It is probably clear that the false and contemptible statements ideas in Caelan MacTavish’s Oct. 18 column, and the Daily Vanguard’s decision to publish his piece, are protected by the first amendment [“A city divided,” Oct. 18.]. Because the Bill of Rights established that “Congress shall make no law … abridging the freedom of speech,” MacTavish’s offensive words are legal – and, most agree, they should be.
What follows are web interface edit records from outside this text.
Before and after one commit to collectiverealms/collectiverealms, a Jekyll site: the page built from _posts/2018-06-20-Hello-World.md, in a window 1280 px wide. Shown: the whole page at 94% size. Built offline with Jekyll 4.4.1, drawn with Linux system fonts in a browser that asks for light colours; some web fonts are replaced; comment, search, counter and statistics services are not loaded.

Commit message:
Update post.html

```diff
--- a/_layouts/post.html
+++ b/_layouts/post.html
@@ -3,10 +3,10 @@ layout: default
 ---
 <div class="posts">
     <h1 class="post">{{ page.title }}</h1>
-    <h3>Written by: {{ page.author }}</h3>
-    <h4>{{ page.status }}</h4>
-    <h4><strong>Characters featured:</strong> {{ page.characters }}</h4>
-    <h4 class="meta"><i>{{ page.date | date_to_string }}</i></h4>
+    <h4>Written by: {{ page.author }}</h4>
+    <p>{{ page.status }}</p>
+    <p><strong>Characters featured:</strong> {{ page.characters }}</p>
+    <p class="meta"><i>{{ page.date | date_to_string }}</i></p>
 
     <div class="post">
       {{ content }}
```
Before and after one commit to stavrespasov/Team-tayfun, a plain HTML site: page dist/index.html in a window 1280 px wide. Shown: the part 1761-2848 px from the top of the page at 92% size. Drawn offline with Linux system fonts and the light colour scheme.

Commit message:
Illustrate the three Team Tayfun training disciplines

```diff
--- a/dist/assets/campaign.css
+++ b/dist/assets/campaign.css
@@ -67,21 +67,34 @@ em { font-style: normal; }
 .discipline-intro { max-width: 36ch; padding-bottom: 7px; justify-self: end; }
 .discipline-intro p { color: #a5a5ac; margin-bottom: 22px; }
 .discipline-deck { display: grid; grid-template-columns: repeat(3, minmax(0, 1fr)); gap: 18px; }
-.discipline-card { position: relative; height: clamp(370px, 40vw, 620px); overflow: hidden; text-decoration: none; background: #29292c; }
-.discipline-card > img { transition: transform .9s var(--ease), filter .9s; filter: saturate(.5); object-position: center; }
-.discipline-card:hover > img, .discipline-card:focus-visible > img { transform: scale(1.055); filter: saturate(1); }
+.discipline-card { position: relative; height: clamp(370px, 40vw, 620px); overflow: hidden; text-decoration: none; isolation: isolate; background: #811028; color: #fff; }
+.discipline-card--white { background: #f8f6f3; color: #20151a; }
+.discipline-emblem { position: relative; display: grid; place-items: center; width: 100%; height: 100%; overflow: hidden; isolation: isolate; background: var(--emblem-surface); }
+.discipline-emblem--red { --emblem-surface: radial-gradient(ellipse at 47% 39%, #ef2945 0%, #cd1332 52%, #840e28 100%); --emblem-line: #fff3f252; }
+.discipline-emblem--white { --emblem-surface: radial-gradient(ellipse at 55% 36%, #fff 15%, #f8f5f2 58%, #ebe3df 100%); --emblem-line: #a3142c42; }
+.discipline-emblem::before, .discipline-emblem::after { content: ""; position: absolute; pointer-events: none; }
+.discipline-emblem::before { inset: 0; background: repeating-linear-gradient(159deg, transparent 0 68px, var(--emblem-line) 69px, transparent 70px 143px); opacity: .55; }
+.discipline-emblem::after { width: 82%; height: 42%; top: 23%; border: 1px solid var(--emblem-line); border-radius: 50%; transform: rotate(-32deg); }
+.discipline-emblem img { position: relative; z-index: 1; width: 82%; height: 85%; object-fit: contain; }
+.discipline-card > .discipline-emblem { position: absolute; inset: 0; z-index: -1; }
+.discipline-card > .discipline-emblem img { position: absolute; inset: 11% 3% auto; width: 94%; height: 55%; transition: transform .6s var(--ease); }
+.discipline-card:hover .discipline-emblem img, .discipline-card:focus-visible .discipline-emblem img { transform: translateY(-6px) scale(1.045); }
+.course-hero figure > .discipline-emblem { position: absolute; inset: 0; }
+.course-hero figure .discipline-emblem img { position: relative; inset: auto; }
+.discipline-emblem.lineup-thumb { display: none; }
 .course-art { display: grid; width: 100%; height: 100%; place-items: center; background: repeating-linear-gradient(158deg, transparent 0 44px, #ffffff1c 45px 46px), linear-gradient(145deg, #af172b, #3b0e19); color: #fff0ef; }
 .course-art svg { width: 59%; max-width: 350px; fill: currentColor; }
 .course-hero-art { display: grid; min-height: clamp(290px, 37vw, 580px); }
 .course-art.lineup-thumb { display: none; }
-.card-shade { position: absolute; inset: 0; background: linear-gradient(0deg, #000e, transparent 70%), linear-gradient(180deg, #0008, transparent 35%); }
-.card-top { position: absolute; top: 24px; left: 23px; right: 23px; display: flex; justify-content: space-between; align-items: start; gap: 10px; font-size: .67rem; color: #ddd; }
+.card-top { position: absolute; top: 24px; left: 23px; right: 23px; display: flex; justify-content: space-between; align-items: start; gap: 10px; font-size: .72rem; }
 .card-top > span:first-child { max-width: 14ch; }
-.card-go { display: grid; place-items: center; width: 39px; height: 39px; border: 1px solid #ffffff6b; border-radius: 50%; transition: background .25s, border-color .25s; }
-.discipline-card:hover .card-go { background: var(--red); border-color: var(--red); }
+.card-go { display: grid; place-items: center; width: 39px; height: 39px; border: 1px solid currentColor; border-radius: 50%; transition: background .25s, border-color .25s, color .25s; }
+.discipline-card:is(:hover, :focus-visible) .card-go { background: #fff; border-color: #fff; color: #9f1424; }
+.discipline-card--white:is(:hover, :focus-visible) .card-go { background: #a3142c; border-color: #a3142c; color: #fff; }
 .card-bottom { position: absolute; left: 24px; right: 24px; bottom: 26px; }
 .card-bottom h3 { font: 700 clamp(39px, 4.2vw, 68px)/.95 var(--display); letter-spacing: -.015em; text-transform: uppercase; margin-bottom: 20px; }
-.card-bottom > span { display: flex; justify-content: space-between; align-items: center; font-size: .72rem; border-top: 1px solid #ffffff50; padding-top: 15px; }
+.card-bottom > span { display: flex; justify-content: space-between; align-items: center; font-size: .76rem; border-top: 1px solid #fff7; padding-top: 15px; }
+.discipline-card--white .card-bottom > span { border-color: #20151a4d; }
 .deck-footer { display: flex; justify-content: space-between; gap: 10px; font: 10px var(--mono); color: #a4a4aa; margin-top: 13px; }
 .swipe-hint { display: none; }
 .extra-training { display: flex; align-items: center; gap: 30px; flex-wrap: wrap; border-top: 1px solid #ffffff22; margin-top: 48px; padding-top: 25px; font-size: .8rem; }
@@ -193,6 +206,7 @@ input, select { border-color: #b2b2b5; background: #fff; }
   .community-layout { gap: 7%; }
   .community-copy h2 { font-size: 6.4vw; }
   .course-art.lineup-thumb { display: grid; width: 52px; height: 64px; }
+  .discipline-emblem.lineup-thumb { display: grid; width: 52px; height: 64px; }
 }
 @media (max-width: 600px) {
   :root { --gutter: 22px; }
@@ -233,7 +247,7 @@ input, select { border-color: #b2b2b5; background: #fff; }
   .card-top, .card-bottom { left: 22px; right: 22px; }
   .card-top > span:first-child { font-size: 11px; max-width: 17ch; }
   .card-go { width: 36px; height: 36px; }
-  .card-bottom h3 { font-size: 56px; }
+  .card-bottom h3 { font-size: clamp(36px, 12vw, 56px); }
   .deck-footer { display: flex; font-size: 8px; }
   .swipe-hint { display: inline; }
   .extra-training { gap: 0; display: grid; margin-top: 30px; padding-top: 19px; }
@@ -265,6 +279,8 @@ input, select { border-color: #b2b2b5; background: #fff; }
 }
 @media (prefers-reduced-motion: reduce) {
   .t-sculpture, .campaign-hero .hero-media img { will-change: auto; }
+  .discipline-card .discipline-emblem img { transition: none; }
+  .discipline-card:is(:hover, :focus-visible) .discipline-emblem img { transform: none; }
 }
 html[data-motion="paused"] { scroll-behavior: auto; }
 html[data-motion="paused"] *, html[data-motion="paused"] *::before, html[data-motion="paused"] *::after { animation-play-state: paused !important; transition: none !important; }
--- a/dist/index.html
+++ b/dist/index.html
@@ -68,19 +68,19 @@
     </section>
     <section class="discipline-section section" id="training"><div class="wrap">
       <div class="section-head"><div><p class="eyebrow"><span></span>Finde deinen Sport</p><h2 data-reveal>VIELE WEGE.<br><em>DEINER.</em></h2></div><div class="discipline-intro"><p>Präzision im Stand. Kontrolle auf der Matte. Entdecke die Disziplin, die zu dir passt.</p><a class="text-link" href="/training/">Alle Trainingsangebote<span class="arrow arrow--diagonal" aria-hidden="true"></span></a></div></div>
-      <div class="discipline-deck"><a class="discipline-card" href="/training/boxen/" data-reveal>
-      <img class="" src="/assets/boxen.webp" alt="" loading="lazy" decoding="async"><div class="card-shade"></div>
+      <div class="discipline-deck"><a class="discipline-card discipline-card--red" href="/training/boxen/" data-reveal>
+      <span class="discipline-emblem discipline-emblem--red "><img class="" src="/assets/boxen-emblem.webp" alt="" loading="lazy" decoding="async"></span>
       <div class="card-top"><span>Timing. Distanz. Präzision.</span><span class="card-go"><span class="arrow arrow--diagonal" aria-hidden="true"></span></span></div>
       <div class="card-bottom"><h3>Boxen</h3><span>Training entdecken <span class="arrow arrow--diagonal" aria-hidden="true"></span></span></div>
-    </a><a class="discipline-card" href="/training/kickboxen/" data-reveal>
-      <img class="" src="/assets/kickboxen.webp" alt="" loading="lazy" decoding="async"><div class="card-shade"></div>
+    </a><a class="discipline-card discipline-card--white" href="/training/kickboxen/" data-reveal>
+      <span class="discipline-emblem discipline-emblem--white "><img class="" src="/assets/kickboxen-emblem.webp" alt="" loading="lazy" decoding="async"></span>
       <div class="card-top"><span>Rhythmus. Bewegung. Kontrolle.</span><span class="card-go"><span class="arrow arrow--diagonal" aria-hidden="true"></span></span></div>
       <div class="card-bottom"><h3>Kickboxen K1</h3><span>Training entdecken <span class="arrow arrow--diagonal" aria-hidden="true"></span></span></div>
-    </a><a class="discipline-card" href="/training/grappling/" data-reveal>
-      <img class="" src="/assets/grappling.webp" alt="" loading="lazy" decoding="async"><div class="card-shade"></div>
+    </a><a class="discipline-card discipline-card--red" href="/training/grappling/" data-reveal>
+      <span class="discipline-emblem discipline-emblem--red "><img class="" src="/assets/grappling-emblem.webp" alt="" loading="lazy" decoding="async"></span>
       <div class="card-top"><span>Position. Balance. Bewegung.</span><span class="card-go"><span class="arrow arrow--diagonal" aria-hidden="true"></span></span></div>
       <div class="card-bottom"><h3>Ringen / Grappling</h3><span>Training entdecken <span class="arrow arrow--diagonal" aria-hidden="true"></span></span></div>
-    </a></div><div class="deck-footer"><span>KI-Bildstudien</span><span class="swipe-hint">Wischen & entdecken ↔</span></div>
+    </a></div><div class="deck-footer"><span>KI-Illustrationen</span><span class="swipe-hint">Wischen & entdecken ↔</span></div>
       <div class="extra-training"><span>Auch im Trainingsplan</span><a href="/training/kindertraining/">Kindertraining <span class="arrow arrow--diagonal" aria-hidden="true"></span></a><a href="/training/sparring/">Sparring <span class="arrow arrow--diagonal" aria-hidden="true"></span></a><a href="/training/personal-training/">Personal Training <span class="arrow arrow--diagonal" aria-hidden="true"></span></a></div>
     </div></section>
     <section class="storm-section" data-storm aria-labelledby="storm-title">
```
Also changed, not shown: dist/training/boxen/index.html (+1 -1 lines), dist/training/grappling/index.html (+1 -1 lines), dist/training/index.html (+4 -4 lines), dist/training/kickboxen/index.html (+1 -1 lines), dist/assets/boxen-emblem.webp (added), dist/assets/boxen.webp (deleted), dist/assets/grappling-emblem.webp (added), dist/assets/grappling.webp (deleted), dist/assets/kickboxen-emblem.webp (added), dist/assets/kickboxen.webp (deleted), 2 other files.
What might be less clear is whether the legal right to “free speech” requires a newspaper to publish every idea. Is it reasonable for a decent newspaper to publish a column blaming “the Jews” for historic anti-Semitism and the mass murder of innocents in the Holocaust? Is it ethical for a reputable newspaper to carry a piece arguing that some inherent African American trait is to blame for that group’s mistreatment over the years? In other words, should a newspaper be a vehicle for bigotry, or should editors take an ethical stand against publishing reckless hate speech?
Consider this: The KKK is legally permitted to march in public squares.
Yet, for ethical reasons, they probably would not be welcome to demonstrate at most Portland State student groups’ meetings. Similarly, just as legal but hateful groups need not be welcomed by the public, legal but hateful speech need not be disseminated by a newspaper.
Indeed, there is a line that most decent publications will not cross.
The letters editor at the New York Times summarized it well when he explained that the newspaper is “eager to print all points of view – liberal, conservative and anything in between,” but that the views must be “expressed according to the rules of civil discourse” and “within the bounds of good taste.”
Other editors agree. After the Tucson Citizen published an offensive letter, the editor and publisher apologized for the newspaper’s “serious error in judgment,” and said of the letter: “We should not have printed it. We are sorry that we did. … [W]e in the media should strive to encourage as much free expression as we can. This week, however, I saw a limit to that, and the Citizen went beyond the limit.” Referring to a racially charged comic strip published in the University of Illinois Daily Illini and that newspaper’s subsequent apology, a staff editorial at the Indiana University’s Daily Student observed that the cartoon was “hate speech and never should have been considered for publication. … College newspapers are an open space for students to practice journalism, but professional rules and ethics must be followed.”
In short, the issue isn’t whether to restrict certain speech; it is about whether to welcome and amplify it. It’s not about censorship, its about judgment and ethics. Provocative ideas that threaten the status quo are an entirely appropriate part of civil discourse. On the other hand, columns that promote baseless hatred and spread incendiary misinformation have no place in a respectable newspaper.
The writer is a senior research analyst at the Committee for Accuracy in Middle East Reporting in America (CAMERA), a media-monitoring organization